Illustrates Michael Rosen’s 'Sad Book', which wins the 4-11 category in the English Book Awards. Michael Rosen, who is himself a former Children’s Laureate, is another long-standing collaborator.  
Created ‘Chevalier des Arts et des Lettres’ in France for services to literature.

2005

Appointed CBE. Curates an exhibition called 'Les Demoiselles des Bords de Seine' to celebrate the re-opening of the Petit Palais in Paris.

2006

First commission from The Nightingale Project, to produce artwork for an older adults’ ward in a London hospital.

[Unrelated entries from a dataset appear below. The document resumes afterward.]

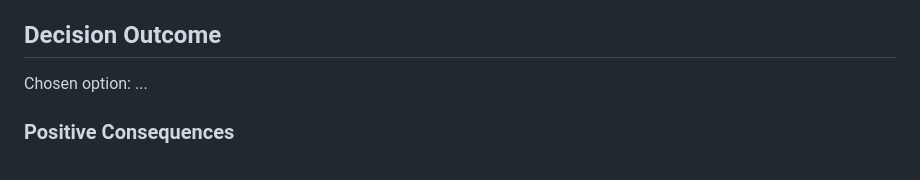
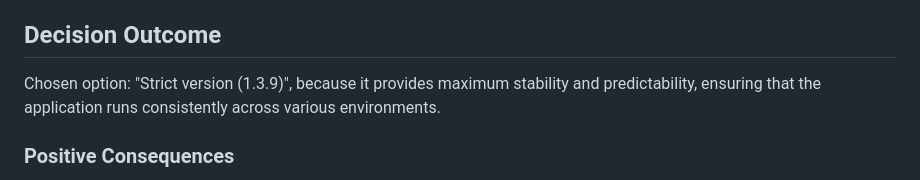
Before and after one commit to TBCTSystems/bct-applications-architecture, a Markdown page: adr/0003-package-versioning-strategy.md, the part around the change. GitHub-like rendering.

```diff
--- a/adr/0003-package-versioning-strategy.md
+++ b/adr/0003-package-versioning-strategy.md
@@ -23,7 +23,7 @@ As we integrate various packages into our projects, we must decide on a versioni
 
 ## Decision Outcome
 
-Chosen option: ...
+Chosen option: "Strict version (1.3.9)", because it provides maximum stability and predictability, ensuring that the application runs consistently across various environments.
 
 ### Positive Consequences
 
```
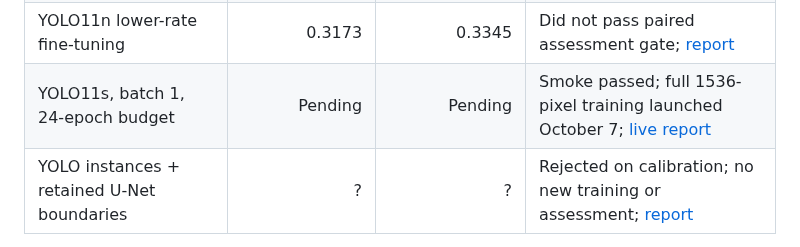
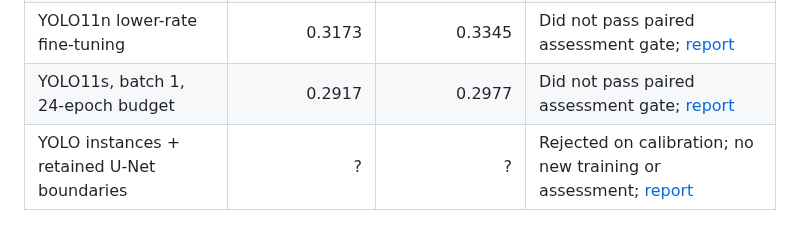
Before and after one commit to ugurk-0/Solar-Filament-Segmentation-Challenge-2026, a Markdown page: README.md, the part around the change. GitHub-like rendering.

```diff
--- a/README.md
+++ b/README.md
@@ -42,7 +42,7 @@ Methods below are grouped by the evidence available. Assessment values use the s
 | **YOLO11n, batch 2, 20 epochs** | **0.3199** | **0.3319** | **Retained best**; epoch 17 selected; [report](reports/yolo11n_20261003.md) |
 | Nano batch 1, 50-epoch budget (mislabeled ?11m?) | 0.3164 | 0.3320 | Stopped at 17 epochs; selected epoch 11; no medium model was trained; [corrected report](reports/yolo11m_20261003.md) |
 | YOLO11n lower-rate fine-tuning | 0.3173 | 0.3345 | Did not pass paired assessment gate; [report](reports/yolo11n_finetune_20261006.md) |
-| YOLO11s, batch 1, 24-epoch budget | Pending | Pending | Smoke passed; full 1536-pixel training launched October 7; [live report](reports/yolo11s_20261006.md) |
+| YOLO11s, batch 1, 24-epoch budget | 0.2917 | 0.2977 | Did not pass paired assessment gate; [report](reports/yolo11s_20261006.md) |
 | YOLO instances + retained U-Net boundaries | ? | ? | Rejected on calibration; no new training or assessment; [report](reports/yolo_refinement_20261006.md) |
 
 Skeleton merging used endpoint distance at most 50 pixels, direction cosine at least 0.8, and mean gap probability at least 0.3, selected on 40 calibration observations. It gained 0.0177 mean PQ over the components reference, with paired observation-bootstrap 95% interval **[0.0061, 0.0310]**. Reuse of the assessment set limits the interpretation. The current regression suite passes 69 tests, including the optional YOLO checks in its separate environment. **PQ 0.60 remains a target.**
```
Also changed, not shown: reports/yolo11s_20261006.md (+29 -2 lines).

This is the beginning of a fruitful collaboration that produced more than 250 artworks for hospitals in the UK and France.

2007

Creates a five-storey-high wrap for a building in St Pancras.

2008

Wins JM Barrie Award for 'a lifetime's achievement in delighting children with work that will stand the test of time'

2009

Produces ‘An Informal Panorama’ – a giant frieze celebrating great historical figures from Cambridge University – for its 800th anniversary.  The frieze is now on permanent display in Addenbrooke’s Hospital.

2010

Illustrates ‘Mr Stink’, the second of two books with David Walliams.  The book has currently sold more than 250,000 copies and has been adapted for television.

2011

Awarded the Prince Philip Designers’ Prize;
The exhibition 'Quentin Blake: As Large as Life', a celebration of his work for hospitals since 2005, opens at Compton Verney, Warwickshire.  The show toured the UK until late 2014.

2012

Publishes  Beyond the Page, an account of his work since 2000, much of which has been for hospitals and other public spaces.

Receives the Eleanor Farjeon Award for his outstanding contribution to the world of children's books.

2013

Receives a knighthood for ‘services to illustration’ in the New Year’s Honours list.

2014

Awarded the insignia of ‘Chevalier’ in the French Légion d’honneur.  Landmark show ‘Quentin Blake: Inside Stories’ is the inaugural exhibition at the new London home of the House of Illustration.

2015

Admitted as a Freeman of the City of London.   

Creates artworks for 'Life under Water: A Hastings Celebration', a special exhibition for the Jerwood Gallery, inspired by the town where he has a home. 

The newly-reopened children's library at the Institut Francais in London is renamed 'Bibliotheque Quentin Blake' in his honour.

2016

Commissioned to illustrate an unpublished story by Beatrix Potter, 'The Tale of Kitty-in-Boots' to coincide with her 150th anniversary.

Helps to celebrate the centenary of his friend and most well-known collaborator, Roald Dahl.

Curates 'Seven Kinds of Magic', the inaugural exhibition in the House of Illustration's new Quentin Blake Gallery.